Web interface edit records>
****
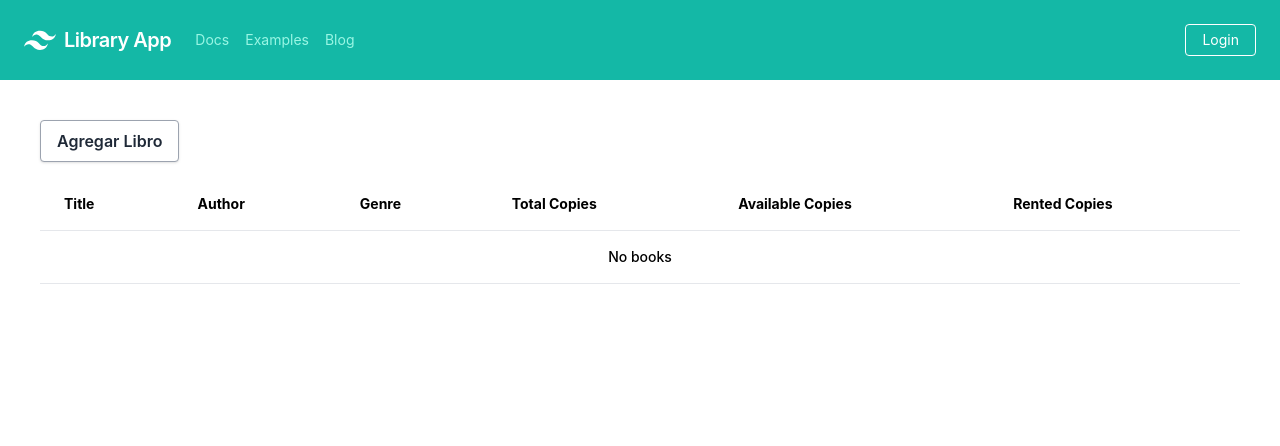
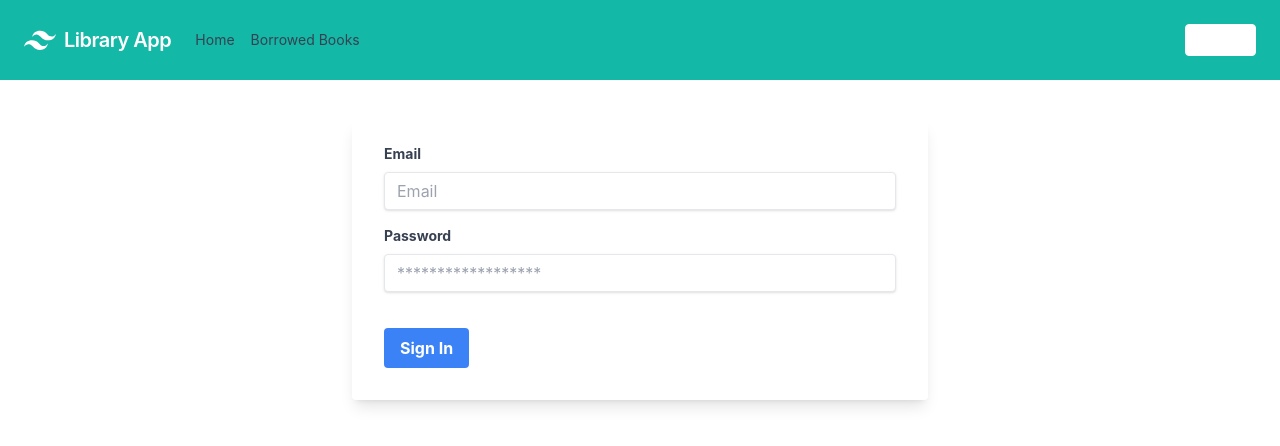
Before and after one commit to cermartinezz/library_ui, a React (Create React App) app: page /login in a window 1280 px wide. Shown: the top 446 px of the page. Built offline with nearby package versions, Linux system fonts and the light colour scheme.

Commit message:
add routing

```diff
--- a/package.json
+++ b/package.json
@@ -8,8 +8,8 @@
     "@testing-library/user-event": "^13.5.0",
     "react": "^18.2.0",
     "react-dom": "^18.2.0",
+    "react-router-dom": "^6.11.1",
     "react-scripts": "^5.0.1",
-    "react-select": "^5.7.3",
     "web-vitals": "^2.1.4"
   },
   "scripts": {
--- a/src/components/App.jsx
+++ /dev/null
@@ -1,48 +0,0 @@
-import React,{useState} from 'react';
-// import BookForm from './BookForm';
-import BooksTable from './BooksTable';
-import BookForm from './BookForm';
-import NavBar from './NavBar';
-import useLocalStorage from '../hooks/useLocalStorage';
-import { BooksContext } from '../context/BooksContext';
-
-
-function App() {
-
-  const [authors] = useLocalStorage('authors',[
-    {
-      id: 1,
-      name: "Carlos Sebastian"
-    },
-    {
-      id: 2,
-      name: "Arturo Gonzales"
-    }
-  ]);
-  const [genres] = useLocalStorage('genres',[
-    {
-      id: 1,
-      name: "Action"
-    },
-    {
-      id: 2,
-      name: "Adventure"
-    }
-  ]);
-
-  const [books, setBooks] = useLocalStorage('books',[]);
-
-  return (
-    <div className='min-h-screen '>
-      <NavBar></NavBar>
-      <main className="p-10" id='main'>
-        <BooksContext.Provider value={{books,setBooks,authors,genres}}>
-          <BookForm></BookForm>
-          <BooksTable></BooksTable>
-        </BooksContext.Provider>
-      </main>
-    </div>
-  );
-}
-
-export default App;
--- /dev/null
+++ b/src/components/LoginForm.jsx
@@ -0,0 +1,72 @@
+import React, { useState } from 'react'
+
+export default function LoginForm() {
+
+  const [email,setEmail] = useState('');
+  const [password,setPassword] = useState('');
+  const [errorForm,setErrorForm] = useState(false);
+
+
+  function changeEmail(event) {
+    setEmail(event.target.value)
+  }
+
+  function changePassword(event) {
+    setPassword(event.target.value)
+  }
+
+
+  function handleSubmit(event) {
+    event.preventDefault();
+    if(email != '' && password != ''){
+
+    }else {
+      setErrorForm(true)
+    }
+  }
+
+
+  return (
+    <div className="w-11/12 max-w-xl min-h-full">
+      <form className="bg-white shadow-lg rounded px-8 pt-6 pb-8 mb-4" onSubmit={handleSubmit}>
+        <div className="mb-4">
+          <label className="block text-gray-700 text-sm font-bold mb-2" for="email">
+            Email
+          </label>
+          <input
+                  onChange={changeEmail}
+                  className="shadow appearance-none border rounded w-full py-2 px-3 text-gray-700 leading-tight focus:outline-none focus:shadow-outline"
+                  id="email"
+                  type="email"
+                  value={email}
+                  placeholder="Email"/>
+        </div>
+        <div className="mb-6">
+          <label className="block text-gray-700 text-sm font-bold mb-2" for="password">
+            Password
+          </label>
+          <input
+                  onChange={changePassword}
+                  className="shadow appearance-none border rounded w-full py-2 px-3 text-gray-700 mb-3 leading-tight focus:outline-none focus:shadow-outline"
+                  id="password"
+                  type="password"
+                  value={password}
+                  placeholder="******************" />
+        </div>
+        { errorForm && (
+            <div>
+              <p className="text-red-500">Email and Password are required</p>
+            </div>
+            )
+          }
+
+        <div className="flex items-center justify-between">
+
+          <button className="bg-blue-500 hover:bg-blue-700 text-white font-bold py-2 px-4 rounded focus:outline-none focus:shadow-outline">
+            Sign In
+          </button>
+        </div>
+      </form>
+    </div>
+  )
+}
--- a/src/components/NavBar.jsx
+++ b/src/components/NavBar.jsx
@@ -1,5 +1,6 @@
 import React, { useEffect, useState } from 'react'
 import useToggle from '../hooks/useToggle';
+import { Link, NavLink } from 'react-router-dom';
 
 export default function NavBar() {
 
@@ -35,19 +36,32 @@ export default function NavBar() {
         { visible && (
             <div className="w-full block flex-grow lg:flex lg:items-center lg:w-auto">
               <div className="text-sm lg:flex-grow">
-                <a href="#responsive-header" className="block mt-4 lg:inline-block lg:mt-0 text-teal-200 hover:text-white mr-4">
-                  Docs
-                </a>
-                <a href="#responsive-header" className="block mt-4 lg:inline-block lg:mt-0 text-teal-200 hover:text-white mr-4">
-                  Examples
-                </a>
-                <a href="#responsive-header" className="block mt-4 lg:inline-block lg:mt-0 text-teal-200 hover:text-white">
-                  Blog
-                </a>
+                <NavLink
+                  to="/"
+                  className={({ isActive, isPending }) =>
+                    isPending ? "" : isActive ? "block mt-4 lg:inline-block lg:mt-0 text-white underline hover:text-white mr-4" : "block mt-4 lg:inline-block lg:mt-0 text-gray-700 hover:text-white mr-4"
+                  }
+                >
+                  Home
+                </NavLink>
+                <NavLink
+                  to="/borrowed_books"
+                  className={({ isPending,isActive  }) =>
+                    isPending ? "" : isActive ? "block mt-4 lg:inline-block lg:mt-0 text-white underline hover:text-white mr-4" : "block mt-4 lg:inline-block lg:mt-0 text-gray-700 hover:text-white mr-4"
+                  }
+                >
+                  Borrowed Books
+                </NavLink>
               </div>
               <div>
-                <a href="#"
-                className="inline-block text-sm px-4 py-2 leading-none border rounded text-white border-white hover:border-transparent hover:text-teal-500 hover:bg-white mt-4 lg:mt-0">Login</a>
+                <NavLink
+                    to="/login"
+                    className={({ isPending,isActive  }) =>
+                      isPending ? "" : isActive ? "inline-block text-sm px-4 py-2 leading-none border rounded text-white border-white border-transparent text-teal-500 bg-white mt-4 lg:mt-0" : "inline-block text-sm px-4 py-2 leading-none border rounded text-white border-white hover:border-transparent hover:text-teal-500 hover:bg-white mt-4 lg:mt-0"
+                    }
+                  >
+                  Login
+                </NavLink>
               </div>
             </div>
           )
--- a/src/components/Root.jsx
+++ b/src/components/Root.jsx
@@ -1,7 +1,29 @@
 import React from 'react'
+import NavBar from './NavBar'
+import {
+  BrowserRouter,
+  Route,
+  Routes,
+} from "react-router-dom";
+import Home from '../pages/Home';
+import Login from '../pages/Login';
+import NotFound from '../pages/NotFound';
+
+
 
 export default function Root() {
+
   return (
-    <div>Root</div>
+    <div className='h-full'>
+      <BrowserRouter>
+        <NavBar></NavBar>
+        <Routes>
+          <Route path="/" element={<Home />}></Route>
+          <Route path="/borrowed_books" element={<Home />}></Route>
+          <Route path="/login" element={<Login />}></Route>
+          <Route path="*" element={<NotFound />}></Route>
+        </Routes>
+      </BrowserRouter>
+    </div>
   )
 }
--- a/src/index.js
+++ b/src/index.js
@@ -1,13 +1,13 @@
 import React from 'react';
 import ReactDOM from 'react-dom/client';
-import styles from './css/index.css'
-import App from './components/App';
+import './css/index.css'
 import reportWebVitals from './reportWebVitals';
+import Root from './components/Root';
 
 const root = ReactDOM.createRoot(document.getElementById('root'));
 root.render(
   <React.StrictMode>
-    <App />
+    <Root />
   </React.StrictMode>
 );
 
--- /dev/null
+++ b/src/pages/Home.jsx
@@ -0,0 +1,44 @@
+import React, { useEffect } from 'react';
+import useLocalStorage from './../hooks/useLocalStorage'
+import BookForm from '../components/BookForm';
+import BooksTable from '../components/BooksTable';
+import { BooksContext } from '../context/BooksContext';
+
+
+function Home() {
+
+  const [authors,setAuthors] = useLocalStorage('authors',[
+    {
+      id: 1,
+      name: "Carlos Sebastian"
+    },
+    {
+      id: 2,
+      name: "Arturo Gonzales"
+    }
+  ]);
+  const [genres] = useLocalStorage('genres',[
+    {
+      id: 1,
+      name: "Action"
+    },
+    {
+      id: 2,
+      name: "Adventure"
+    }
+  ]);
+
+  const [books, setBooks] = useLocalStorage('books',[]);
+
+
+  return (
+    <BooksContext.Provider value={{books,setBooks,authors,genres}}>
+      <div className='p-10'>
+        <BookForm></BookForm>
+        <BooksTable></BooksTable>
+      </div>
+    </BooksContext.Provider>
+  );
+}
+
+export default Home;
--- /dev/null
+++ b/src/pages/Login.jsx
@@ -0,0 +1,10 @@
+import React from 'react'
+import LoginForm from '../components/LoginForm'
+
+export default function Login() {
+  return (
+    <div className='align-center flex justify-center p-10'>
+       <LoginForm/>
+    </div>
+  )
+}
--- /dev/null
+++ b/src/pages/NotFound.jsx
@@ -0,0 +1,29 @@
+import React from 'react'
+import LoginForm from '../components/LoginForm'
+import { Link } from 'react-router-dom'
+
+export default function NotFound() {
+  return (
+    <main className="min-h-screen w-full flex flex-col justify-center items-center bg-[#1A2238]">
+      <h1 className="text-9xl font-extrabold text-white tracking-widest">404</h1>
+      <div className="bg-[#FF6A3D] px-2 text-sm rounded rotate-12 absolute">
+        Page Not Found
+      </div>
+      <button className="mt-5">
+          <a
+            className="relative inline-block text-sm font-medium text-[#FF6A3D] group active:text-orange-500 focus:outline-none focus:ring"
+          >
+            <span
+              className="absolute inset-0 transition-transform translate-x-0.5 translate-y-0.5 bg-[#FF6A3D] group-hover:translate-y-0 group-hover:translate-x-0"
+            ></span>
+
+            <span className="relative block px-8 py-3 bg-[#1A2238] border border-current">
+              <Link to="/">
+                  Home
+              </Link>
+            </span>
+          </a>
+        </button>
+    </main>
+  )
+}
```
Also changed, not shown: 1 other file (tests, documents, lock files or other folders).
****
A complete answer gives every line of the records holding "useLocalStorage".

Answer to this exercise>
-import useLocalStorage from '../hooks/useLocalStorage';
-  const [authors] = useLocalStorage('authors',[
-  const [genres] = useLocalStorage('genres',[
-  const [books, setBooks] = useLocalStorage('books',[]);
+import useLocalStorage from './../hooks/useLocalStorage'
+  const [authors,setAuthors] = useLocalStorage('authors',[
+  const [genres] = useLocalStorage('genres',[
+  const [books, setBooks] = useLocalStorage('books',[]);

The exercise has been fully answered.